=== Data for processing ===

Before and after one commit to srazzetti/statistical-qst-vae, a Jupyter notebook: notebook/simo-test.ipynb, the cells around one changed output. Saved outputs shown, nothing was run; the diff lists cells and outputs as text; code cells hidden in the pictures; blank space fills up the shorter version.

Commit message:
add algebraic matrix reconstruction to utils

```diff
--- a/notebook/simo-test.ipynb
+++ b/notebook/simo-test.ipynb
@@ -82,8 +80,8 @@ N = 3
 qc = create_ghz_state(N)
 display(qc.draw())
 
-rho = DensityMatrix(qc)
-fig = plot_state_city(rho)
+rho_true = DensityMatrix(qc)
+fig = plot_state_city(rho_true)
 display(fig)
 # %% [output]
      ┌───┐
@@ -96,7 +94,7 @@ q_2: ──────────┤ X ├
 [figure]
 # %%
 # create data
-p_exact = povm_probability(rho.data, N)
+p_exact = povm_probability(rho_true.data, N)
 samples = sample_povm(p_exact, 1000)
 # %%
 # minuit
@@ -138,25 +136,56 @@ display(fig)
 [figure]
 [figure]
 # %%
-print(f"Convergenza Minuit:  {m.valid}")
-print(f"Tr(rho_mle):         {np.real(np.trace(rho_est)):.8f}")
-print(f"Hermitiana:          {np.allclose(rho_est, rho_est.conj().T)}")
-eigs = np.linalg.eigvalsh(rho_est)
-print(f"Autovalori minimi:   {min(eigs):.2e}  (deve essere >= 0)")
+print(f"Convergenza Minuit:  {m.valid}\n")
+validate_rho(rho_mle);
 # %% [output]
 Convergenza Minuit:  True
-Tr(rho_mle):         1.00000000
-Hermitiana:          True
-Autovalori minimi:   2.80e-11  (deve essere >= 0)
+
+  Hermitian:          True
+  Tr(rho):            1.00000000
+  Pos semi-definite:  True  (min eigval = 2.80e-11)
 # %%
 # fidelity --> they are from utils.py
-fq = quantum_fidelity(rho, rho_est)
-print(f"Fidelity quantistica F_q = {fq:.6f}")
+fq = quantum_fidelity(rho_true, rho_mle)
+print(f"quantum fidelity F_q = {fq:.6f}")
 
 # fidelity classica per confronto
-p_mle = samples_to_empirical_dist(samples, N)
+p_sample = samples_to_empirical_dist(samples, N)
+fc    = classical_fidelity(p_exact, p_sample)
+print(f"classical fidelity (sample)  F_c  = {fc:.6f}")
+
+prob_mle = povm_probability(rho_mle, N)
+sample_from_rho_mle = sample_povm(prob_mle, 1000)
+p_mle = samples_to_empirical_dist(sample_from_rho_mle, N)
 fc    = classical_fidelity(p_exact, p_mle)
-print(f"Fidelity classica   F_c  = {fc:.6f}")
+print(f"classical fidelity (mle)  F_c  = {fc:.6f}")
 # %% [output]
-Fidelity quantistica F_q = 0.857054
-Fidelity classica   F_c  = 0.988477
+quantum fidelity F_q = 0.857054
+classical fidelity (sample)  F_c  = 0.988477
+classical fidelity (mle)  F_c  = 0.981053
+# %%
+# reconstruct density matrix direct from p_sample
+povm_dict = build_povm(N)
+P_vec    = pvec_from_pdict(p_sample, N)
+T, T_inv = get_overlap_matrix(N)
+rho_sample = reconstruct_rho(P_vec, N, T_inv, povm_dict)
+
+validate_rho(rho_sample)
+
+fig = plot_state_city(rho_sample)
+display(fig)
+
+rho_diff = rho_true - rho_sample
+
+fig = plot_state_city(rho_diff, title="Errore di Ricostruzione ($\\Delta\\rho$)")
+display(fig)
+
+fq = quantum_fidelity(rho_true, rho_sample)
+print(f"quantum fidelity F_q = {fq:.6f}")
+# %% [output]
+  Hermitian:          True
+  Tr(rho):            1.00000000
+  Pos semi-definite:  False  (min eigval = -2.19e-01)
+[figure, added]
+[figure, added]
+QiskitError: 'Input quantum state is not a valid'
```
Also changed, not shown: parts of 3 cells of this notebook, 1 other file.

===

* What you should do: The material above needs to be reproduced exactly as written.

* Response box:
Before and after one commit to srazzetti/statistical-qst-vae, a Jupyter notebook: notebook/simo-test.ipynb, the cells around one changed output. Saved outputs shown, nothing was run; the diff lists cells and outputs as text; code cells hidden in the pictures; blank space fills up the shorter version.

Commit message:
add algebraic matrix reconstruction to utils

```diff
--- a/notebook/simo-test.ipynb
+++ b/notebook/simo-test.ipynb
@@ -82,8 +80,8 @@ N = 3
 qc = create_ghz_state(N)
 display(qc.draw())
 
-rho = DensityMatrix(qc)
-fig = plot_state_city(rho)
+rho_true = DensityMatrix(qc)
+fig = plot_state_city(rho_true)
 display(fig)
 # %% [output]
      ┌───┐
@@ -96,7 +94,7 @@ q_2: ──────────┤ X ├
 [figure]
 # %%
 # create data
-p_exact = povm_probability(rho.data, N)
+p_exact = povm_probability(rho_true.data, N)
 samples = sample_povm(p_exact, 1000)
 # %%
 # minuit
@@ -138,25 +136,56 @@ display(fig)
 [figure]
 [figure]
 # %%
-print(f"Convergenza Minuit:  {m.valid}")
-print(f"Tr(rho_mle):         {np.real(np.trace(rho_est)):.8f}")
-print(f"Hermitiana:          {np.allclose(rho_est, rho_est.conj().T)}")
-eigs = np.linalg.eigvalsh(rho_est)
-print(f"Autovalori minimi:   {min(eigs):.2e}  (deve essere >= 0)")
+print(f"Convergenza Minuit:  {m.valid}\n")
+validate_rho(rho_mle);
 # %% [output]
 Convergenza Minuit:  True
-Tr(rho_mle):         1.00000000
-Hermitiana:          True
-Autovalori minimi:   2.80e-11  (deve essere >= 0)
+
+  Hermitian:          True
+  Tr(rho):            1.00000000
+  Pos semi-definite:  True  (min eigval = 2.80e-11)
 # %%
 # fidelity --> they are from utils.py
-fq = quantum_fidelity(rho, rho_est)
-print(f"Fidelity quantistica F_q = {fq:.6f}")
+fq = quantum_fidelity(rho_true, rho_mle)
+print(f"quantum fidelity F_q = {fq:.6f}")
 
 # fidelity classica per confronto
-p_mle = samples_to_empirical_dist(samples, N)
+p_sample = samples_to_empirical_dist(samples, N)
+fc    = classical_fidelity(p_exact, p_sample)
+print(f"classical fidelity (sample)  F_c  = {fc:.6f}")
+
+prob_mle = povm_probability(rho_mle, N)
+sample_from_rho_mle = sample_povm(prob_mle, 1000)
+p_mle = samples_to_empirical_dist(sample_from_rho_mle, N)
 fc    = classical_fidelity(p_exact, p_mle)
-print(f"Fidelity classica   F_c  = {fc:.6f}")
+print(f"classical fidelity (mle)  F_c  = {fc:.6f}")
 # %% [output]
-Fidelity quantistica F_q = 0.857054
-Fidelity classica   F_c  = 0.988477
+quantum fidelity F_q = 0.857054
+classical fidelity (sample)  F_c  = 0.988477
+classical fidelity (mle)  F_c  = 0.981053
+# %%
+# reconstruct density matrix direct from p_sample
+povm_dict = build_povm(N)
+P_vec    = pvec_from_pdict(p_sample, N)
+T, T_inv = get_overlap_matrix(N)
+rho_sample = reconstruct_rho(P_vec, N, T_inv, povm_dict)
+
+validate_rho(rho_sample)
+
+fig = plot_state_city(rho_sample)
+display(fig)
+
+rho_diff = rho_true - rho_sample
+
+fig = plot_state_city(rho_diff, title="Errore di Ricostruzione ($\\Delta\\rho$)")
+display(fig)
+
+fq = quantum_fidelity(rho_true, rho_sample)
+print(f"quantum fidelity F_q = {fq:.6f}")
+# %% [output]
+  Hermitian:          True
+  Tr(rho):            1.00000000
+  Pos semi-definite:  False  (min eigval = -2.19e-01)
+[figure, added]
+[figure, added]
+QiskitError: 'Input quantum state is not a valid'
```
Also changed, not shown: parts of 3 cells of this notebook, 1 other file.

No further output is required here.